## [Material for this exercise]
################
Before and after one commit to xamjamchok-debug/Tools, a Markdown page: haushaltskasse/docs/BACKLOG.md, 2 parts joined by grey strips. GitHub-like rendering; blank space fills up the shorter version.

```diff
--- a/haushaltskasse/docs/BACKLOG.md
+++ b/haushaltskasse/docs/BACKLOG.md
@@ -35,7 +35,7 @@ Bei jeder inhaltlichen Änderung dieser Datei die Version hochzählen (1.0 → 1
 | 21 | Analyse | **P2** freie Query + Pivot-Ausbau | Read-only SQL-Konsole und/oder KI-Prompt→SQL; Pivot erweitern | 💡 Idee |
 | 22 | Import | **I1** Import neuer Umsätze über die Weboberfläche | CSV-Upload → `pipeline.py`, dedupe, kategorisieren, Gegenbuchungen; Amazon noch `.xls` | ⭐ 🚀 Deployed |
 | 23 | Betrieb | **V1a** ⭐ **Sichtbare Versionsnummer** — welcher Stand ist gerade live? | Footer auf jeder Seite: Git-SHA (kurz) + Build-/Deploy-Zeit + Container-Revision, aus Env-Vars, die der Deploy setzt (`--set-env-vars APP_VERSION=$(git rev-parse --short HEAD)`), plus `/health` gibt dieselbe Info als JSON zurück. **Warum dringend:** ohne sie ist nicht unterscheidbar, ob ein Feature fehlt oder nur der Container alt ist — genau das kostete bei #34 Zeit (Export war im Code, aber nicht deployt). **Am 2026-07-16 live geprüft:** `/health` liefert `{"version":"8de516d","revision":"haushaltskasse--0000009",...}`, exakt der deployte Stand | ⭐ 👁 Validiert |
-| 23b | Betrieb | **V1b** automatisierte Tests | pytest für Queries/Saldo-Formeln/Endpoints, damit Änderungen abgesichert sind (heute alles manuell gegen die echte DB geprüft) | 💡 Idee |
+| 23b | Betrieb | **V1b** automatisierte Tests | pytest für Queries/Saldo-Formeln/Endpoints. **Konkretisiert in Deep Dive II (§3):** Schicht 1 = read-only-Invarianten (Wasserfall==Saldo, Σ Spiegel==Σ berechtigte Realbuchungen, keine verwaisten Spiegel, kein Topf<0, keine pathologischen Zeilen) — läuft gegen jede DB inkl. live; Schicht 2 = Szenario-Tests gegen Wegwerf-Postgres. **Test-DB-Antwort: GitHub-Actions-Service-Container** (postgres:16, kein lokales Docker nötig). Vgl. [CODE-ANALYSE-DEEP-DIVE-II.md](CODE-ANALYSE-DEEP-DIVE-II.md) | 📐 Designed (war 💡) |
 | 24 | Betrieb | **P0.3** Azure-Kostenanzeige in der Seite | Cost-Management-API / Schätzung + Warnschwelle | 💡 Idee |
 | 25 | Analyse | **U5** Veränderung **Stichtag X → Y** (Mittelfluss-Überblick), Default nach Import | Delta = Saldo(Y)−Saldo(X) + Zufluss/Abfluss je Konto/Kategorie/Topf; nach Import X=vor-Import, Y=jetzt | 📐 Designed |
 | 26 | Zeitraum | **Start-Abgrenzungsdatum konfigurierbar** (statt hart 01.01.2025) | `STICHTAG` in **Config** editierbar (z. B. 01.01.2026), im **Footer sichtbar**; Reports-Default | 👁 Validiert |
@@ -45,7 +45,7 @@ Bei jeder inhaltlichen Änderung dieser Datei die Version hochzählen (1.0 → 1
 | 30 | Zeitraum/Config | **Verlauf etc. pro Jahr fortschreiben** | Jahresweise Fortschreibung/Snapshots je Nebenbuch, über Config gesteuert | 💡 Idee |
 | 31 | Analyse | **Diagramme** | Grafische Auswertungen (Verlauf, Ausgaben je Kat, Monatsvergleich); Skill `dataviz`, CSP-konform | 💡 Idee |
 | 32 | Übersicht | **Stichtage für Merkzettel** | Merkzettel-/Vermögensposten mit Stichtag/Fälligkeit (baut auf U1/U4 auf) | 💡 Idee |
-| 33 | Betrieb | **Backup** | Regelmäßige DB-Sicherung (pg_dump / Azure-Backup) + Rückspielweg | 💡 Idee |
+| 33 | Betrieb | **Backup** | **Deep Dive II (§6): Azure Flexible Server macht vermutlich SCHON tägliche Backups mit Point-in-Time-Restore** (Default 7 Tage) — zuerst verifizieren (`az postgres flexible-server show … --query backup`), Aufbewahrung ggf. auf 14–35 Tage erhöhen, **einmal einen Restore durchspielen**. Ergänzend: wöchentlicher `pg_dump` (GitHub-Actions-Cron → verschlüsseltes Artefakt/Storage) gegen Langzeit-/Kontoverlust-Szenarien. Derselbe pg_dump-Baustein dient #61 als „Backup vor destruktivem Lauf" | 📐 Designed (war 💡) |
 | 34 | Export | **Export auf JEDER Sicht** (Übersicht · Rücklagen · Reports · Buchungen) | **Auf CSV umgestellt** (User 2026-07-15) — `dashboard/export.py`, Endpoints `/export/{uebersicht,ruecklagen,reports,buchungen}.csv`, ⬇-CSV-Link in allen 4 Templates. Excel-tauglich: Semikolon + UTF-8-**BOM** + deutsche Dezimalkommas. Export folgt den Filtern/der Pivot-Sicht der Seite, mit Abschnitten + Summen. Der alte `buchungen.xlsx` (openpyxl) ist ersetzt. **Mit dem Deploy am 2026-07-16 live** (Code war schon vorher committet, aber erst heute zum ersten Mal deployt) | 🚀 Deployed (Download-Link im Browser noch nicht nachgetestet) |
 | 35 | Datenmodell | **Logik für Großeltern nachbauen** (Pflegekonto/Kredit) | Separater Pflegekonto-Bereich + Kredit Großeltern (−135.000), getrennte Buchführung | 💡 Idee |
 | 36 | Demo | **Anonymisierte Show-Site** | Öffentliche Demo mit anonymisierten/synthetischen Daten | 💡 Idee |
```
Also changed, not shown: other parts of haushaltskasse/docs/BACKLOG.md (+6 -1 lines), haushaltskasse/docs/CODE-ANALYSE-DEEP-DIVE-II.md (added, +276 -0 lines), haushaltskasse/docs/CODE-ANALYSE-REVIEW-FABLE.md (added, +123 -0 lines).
################
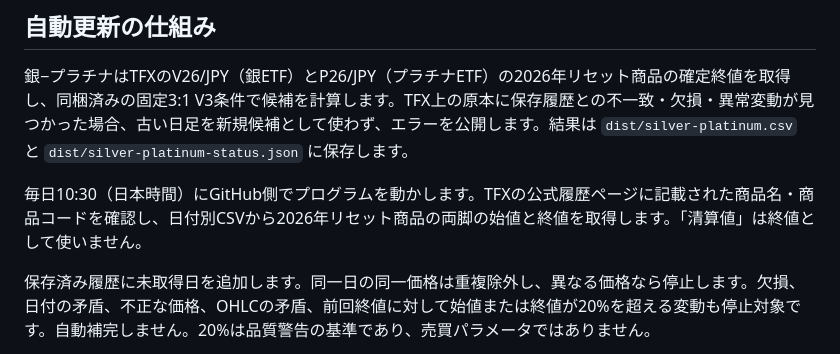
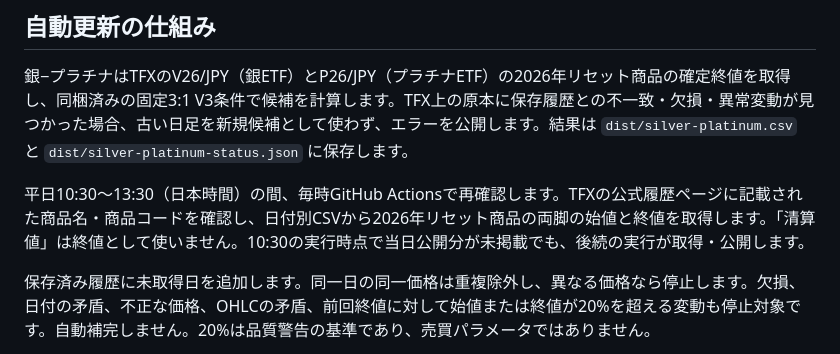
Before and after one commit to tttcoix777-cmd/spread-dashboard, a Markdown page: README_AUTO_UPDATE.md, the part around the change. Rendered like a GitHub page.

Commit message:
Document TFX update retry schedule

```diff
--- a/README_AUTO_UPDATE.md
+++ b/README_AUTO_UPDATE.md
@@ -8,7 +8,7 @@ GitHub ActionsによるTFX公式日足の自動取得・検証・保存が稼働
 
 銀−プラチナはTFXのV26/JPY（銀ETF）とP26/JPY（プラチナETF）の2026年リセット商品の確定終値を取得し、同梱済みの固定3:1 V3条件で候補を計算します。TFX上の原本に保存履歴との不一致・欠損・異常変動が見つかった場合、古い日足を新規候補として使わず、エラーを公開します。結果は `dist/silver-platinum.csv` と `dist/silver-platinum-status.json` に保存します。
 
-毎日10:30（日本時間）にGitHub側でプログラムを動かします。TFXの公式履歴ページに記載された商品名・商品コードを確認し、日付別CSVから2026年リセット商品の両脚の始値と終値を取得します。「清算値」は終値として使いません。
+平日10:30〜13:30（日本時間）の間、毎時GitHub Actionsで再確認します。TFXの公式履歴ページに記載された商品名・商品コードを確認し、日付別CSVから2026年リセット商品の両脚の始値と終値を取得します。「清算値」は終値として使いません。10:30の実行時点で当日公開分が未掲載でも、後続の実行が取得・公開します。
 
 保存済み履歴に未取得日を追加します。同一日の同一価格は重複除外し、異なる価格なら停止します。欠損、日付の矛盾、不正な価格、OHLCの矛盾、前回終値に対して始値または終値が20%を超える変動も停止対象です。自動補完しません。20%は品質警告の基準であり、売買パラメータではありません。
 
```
################
## [Exercise objective]
Work out how many lines of the listing contain the string "oder". Please reply with the number only.

## [Output for this exercise]
2